One of the first floor vendors there wasn’t Korean at all (don’t worry, there’ll be Korean food in subsequent posts); Jian Bing (煎餅), literally fried pancake, are Chinese street food, griddled crepes flipped, filled, folded, and frequently found in Flushing’s Chinatown. The eponymous stall, Jian Bing Man, serves these along with a few noodle and rice dishes. It’s a familiar DIY format –  choose your type: signature (crispy bao cui, like deep fried wonton skins on steroids), you tiao (like crunchy fried savory crullers), or egg (neither crispy nor crunchy and therefore flaccid and pointless IMO since the first two incorporate egg anyway);  your sauce: spicy, hoisin (they call it soybean paste), or both; and  extra toppings (actually fillings, but why quibble?).

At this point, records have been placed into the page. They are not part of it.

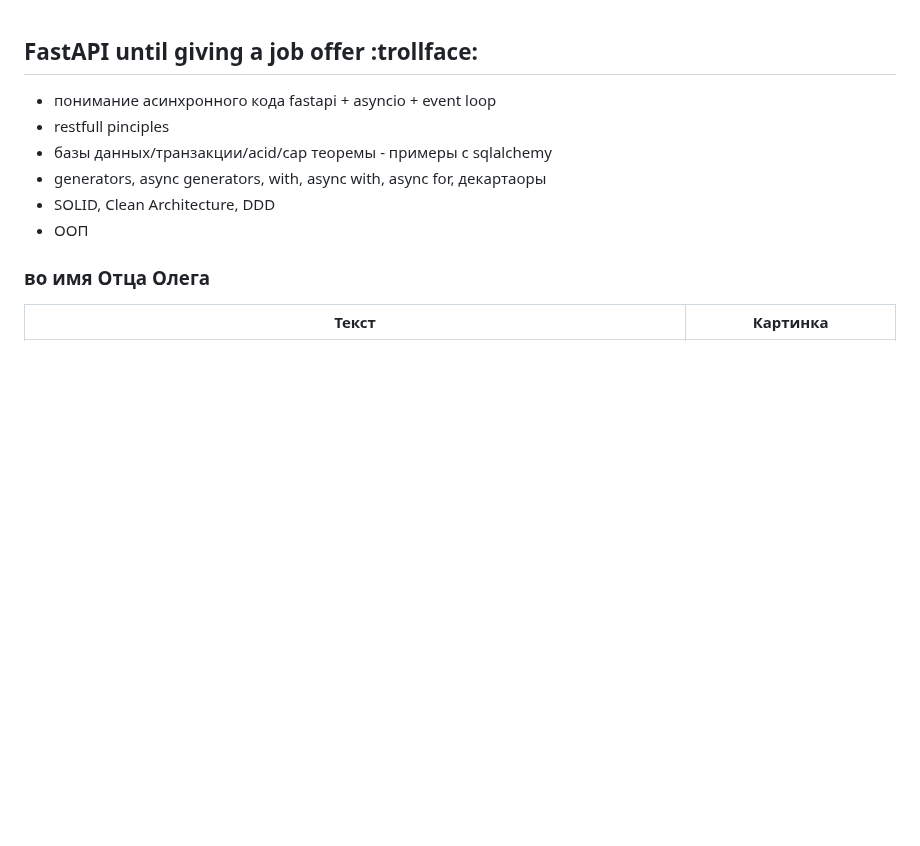
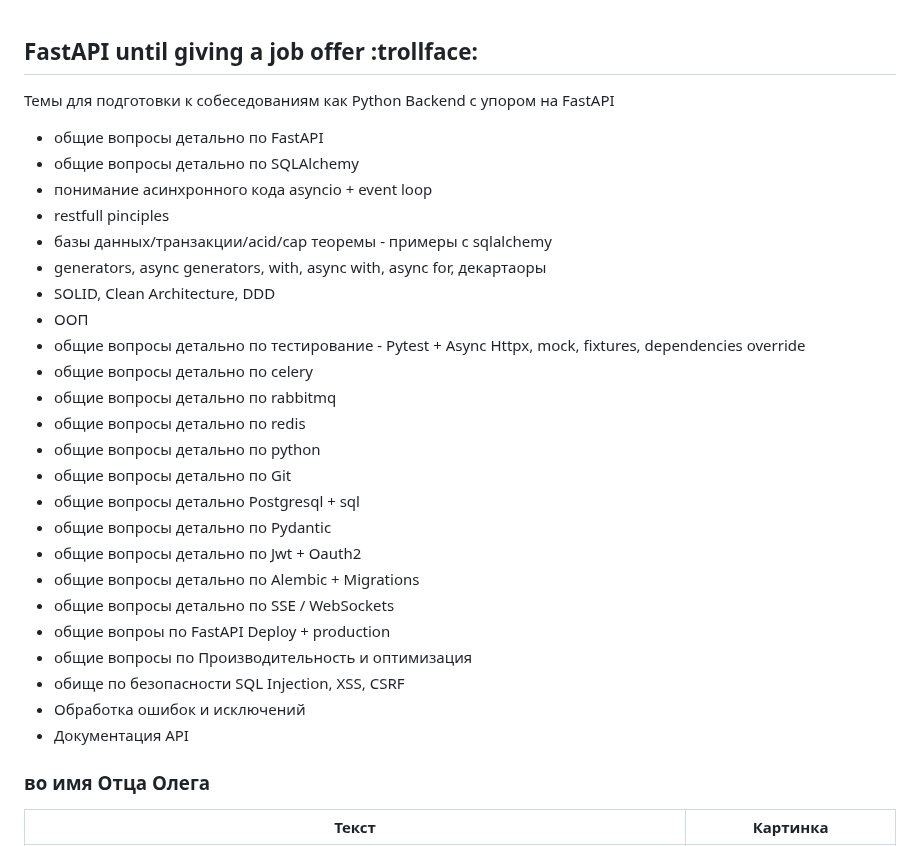
Before and after one commit to shutsuensha/fastapi-practice, a Markdown page: README.md, the part around the change. Drawn GitHub-style; blank space fills up the shorter version.

```diff
--- a/README.md
+++ b/README.md
@@ -1,11 +1,30 @@
 ## FastAPI until giving a job offer :trollface:
 
-- понимание асинхронного кода fastapi + asyncio + event loop
+Темы для подготовки к собеседованиям как Python Backend с упором на FastAPI
+- общие вопросы детально по FastAPI
+- общие вопросы детально по SQLAlchemy
+- понимание асинхронного кода asyncio + event loop
 - restfull pinciples
 - базы данных/транзакции/acid/cap теоремы - примеры с sqlalchemy
 - generators, async generators, with, async with, async for, декартаоры
 - SOLID, Clean Architecture, DDD
 - ООП
+- общие вопросы детально по тестирование - Pytest + Async Httpx, mock, fixtures, dependencies override
+- общие вопросы детально по celery
+- общие вопросы детально по rabbitmq
+- общие вопросы детально по redis
+- общие вопросы детально по python
+- общие вопросы детально по Git
+- общие вопросы детально Postgresql + sql
+- общие вопросы детально по Pydantic
+- общие вопросы детально по Jwt + Oauth2
+- общие вопросы детально по Alembic + Migrations
+- общие вопросы детально по SSE / WebSockets
+- общие вопроы по FastAPI Deploy + production
+- общие вопросы по Производительность и оптимизация
+- обище по безопасности SQL Injection, XSS, CSRF
+- Обработка ошибок и исключений
+- Документация API
 
 
 ### во имя Отца Олега
```
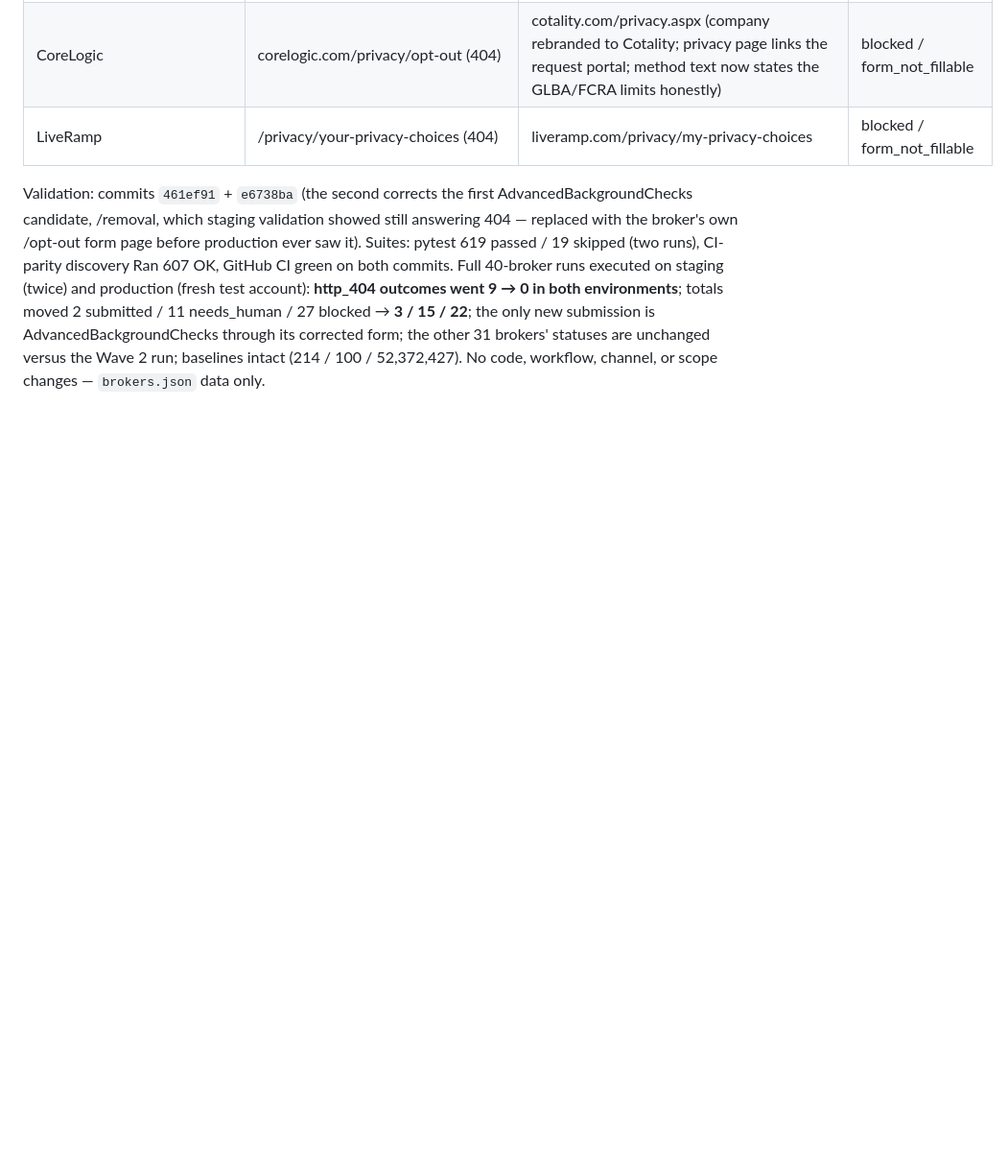
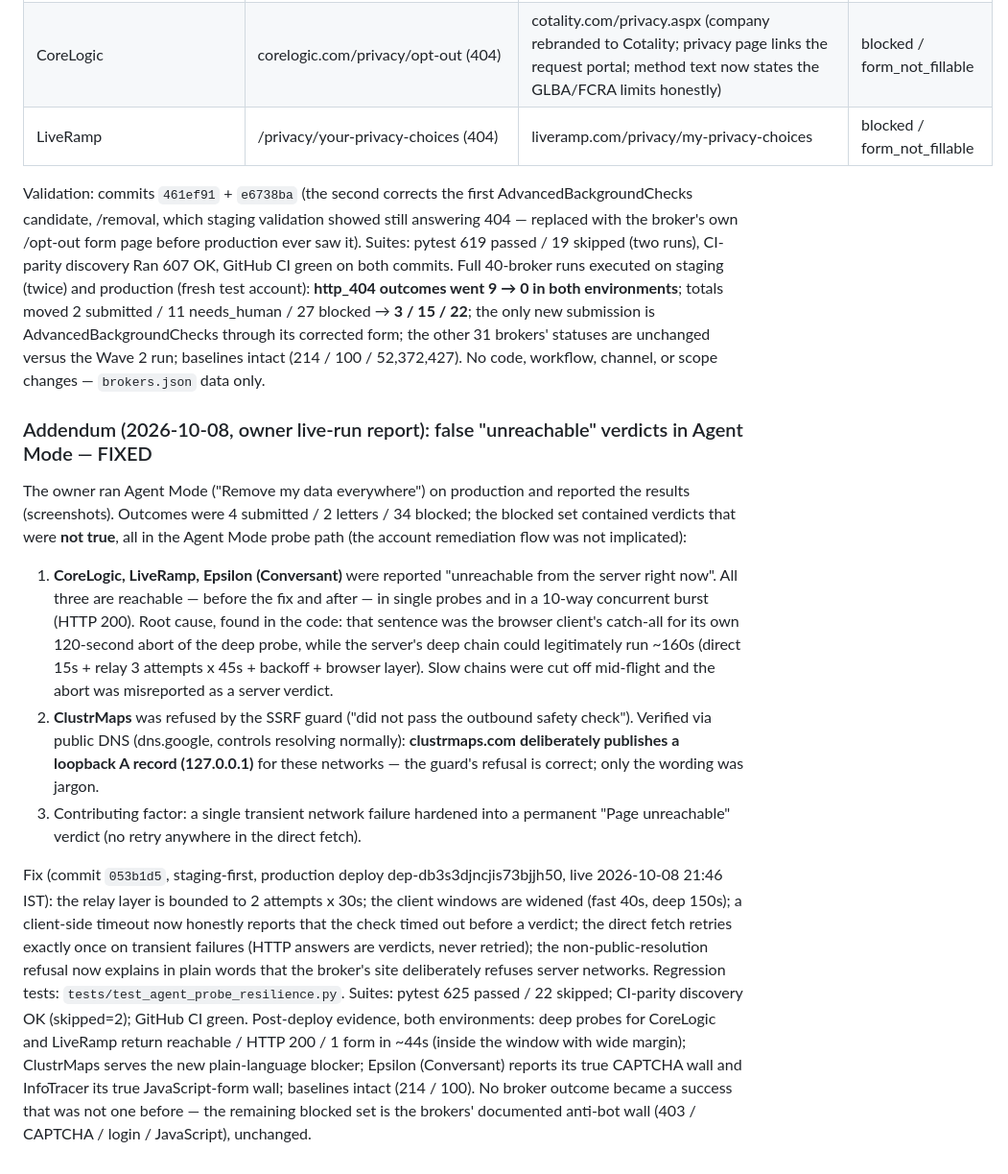
Before and after one commit to xorudra/leakguard, a Markdown page: REAL_WORLD_VALIDATION.md, the part around the change. Shown at 96% size. Drawn GitHub-style; blank space fills up the shorter version.

Commit message:
Docs: record the Agent Mode false-verdict fix (053b1d5)

```diff
--- a/REAL_WORLD_VALIDATION.md
+++ b/REAL_WORLD_VALIDATION.md
@@ -278,3 +278,48 @@ submission is AdvancedBackgroundChecks through its corrected form; the other
 31 brokers' statuses are unchanged versus the Wave 2 run; baselines intact
 (214 / 100 / 52,372,427). No code, workflow, channel, or scope changes —
 `brokers.json` data only.
+
+### Addendum (2026-10-08, owner live-run report): false "unreachable" verdicts in Agent Mode — FIXED
+
+The owner ran Agent Mode ("Remove my data everywhere") on production and
+reported the results (screenshots). Outcomes were 4 submitted / 2 letters /
+34 blocked; the blocked set contained verdicts that were **not true**, all
+in the Agent Mode probe path (the account remediation flow was not
+implicated):
+
+1. **CoreLogic, LiveRamp, Epsilon (Conversant)** were reported
+   "unreachable from the server right now". All three are reachable —
+   before the fix and after — in single probes and in a 10-way
+   concurrent burst (HTTP 200). Root cause, found in the code: that
+   sentence was the browser client's catch-all for its own 120-second
+   abort of the deep probe, while the server's deep chain could
+   legitimately run ~160s (direct 15s + relay 3 attempts x 45s +
+   backoff + browser layer). Slow chains were cut off mid-flight and
+   the abort was misreported as a server verdict.
+2. **ClustrMaps** was refused by the SSRF guard ("did not pass the
+   outbound safety check"). Verified via public DNS (dns.google,
+   controls resolving normally): **clustrmaps.com deliberately
+   publishes a loopback A record (127.0.0.1)** for these networks —
+   the guard's refusal is correct; only the wording was jargon.
+3. Contributing factor: a single transient network failure hardened
+   into a permanent "Page unreachable" verdict (no retry anywhere in
+   the direct fetch).
+
+Fix (commit `053b1d5`, staging-first, production deploy
+dep-db3s3djncjis73bjjh50, live 2026-10-08 21:46 IST): the relay layer is
+bounded to 2 attempts x 30s; the client windows are widened (fast 40s,
+deep 150s); a client-side timeout now honestly reports that the check
+timed out before a verdict; the direct fetch retries exactly once on
+transient failures (HTTP answers are verdicts, never retried); the
+non-public-resolution refusal now explains in plain words that the
+broker's site deliberately refuses server networks. Regression tests:
+`tests/test_agent_probe_resilience.py`. Suites: pytest 625 passed /
+22 skipped; CI-parity discovery OK (skipped=2); GitHub CI green.
+Post-deploy evidence, both environments: deep probes for CoreLogic
+and LiveRamp return reachable / HTTP 200 / 1 form in ~44s (inside the
+window with wide margin); ClustrMaps serves the new plain-language
+blocker; Epsilon (Conversant) reports its true CAPTCHA wall and
+InfoTracer its true JavaScript-form wall; baselines intact
+(214 / 100). No broker outcome became a success that was not one
+before — the remaining blocked set is the brokers' documented
+anti-bot wall (403 / CAPTCHA / login / JavaScript), unchanged.
```
Also changed, not shown: CURRENT_STATE.md (+1 -0 lines).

The 16 toppings included the usual suspects like pork floss and sausage in addition to the less common BBQ chicken and cheese. I’m a traditionalist when it comes to jian bing so my first mistake was to investigate what they did with BBQ pork (actually pork belly) and BBQ chicken. As you can see, there was an abundance of meat inside, but less would have been more; better yet, I should have cleaved to my time-honored favorites. My second mistake was to get it to go. It arrived tightly wrapped then boxed which had the effect of steaming any crispy crunchitude out of it and left me biting into a study in sogginess.
Don’t do what I did and you’ll probably end up with an okay jian bing. More KTown soon.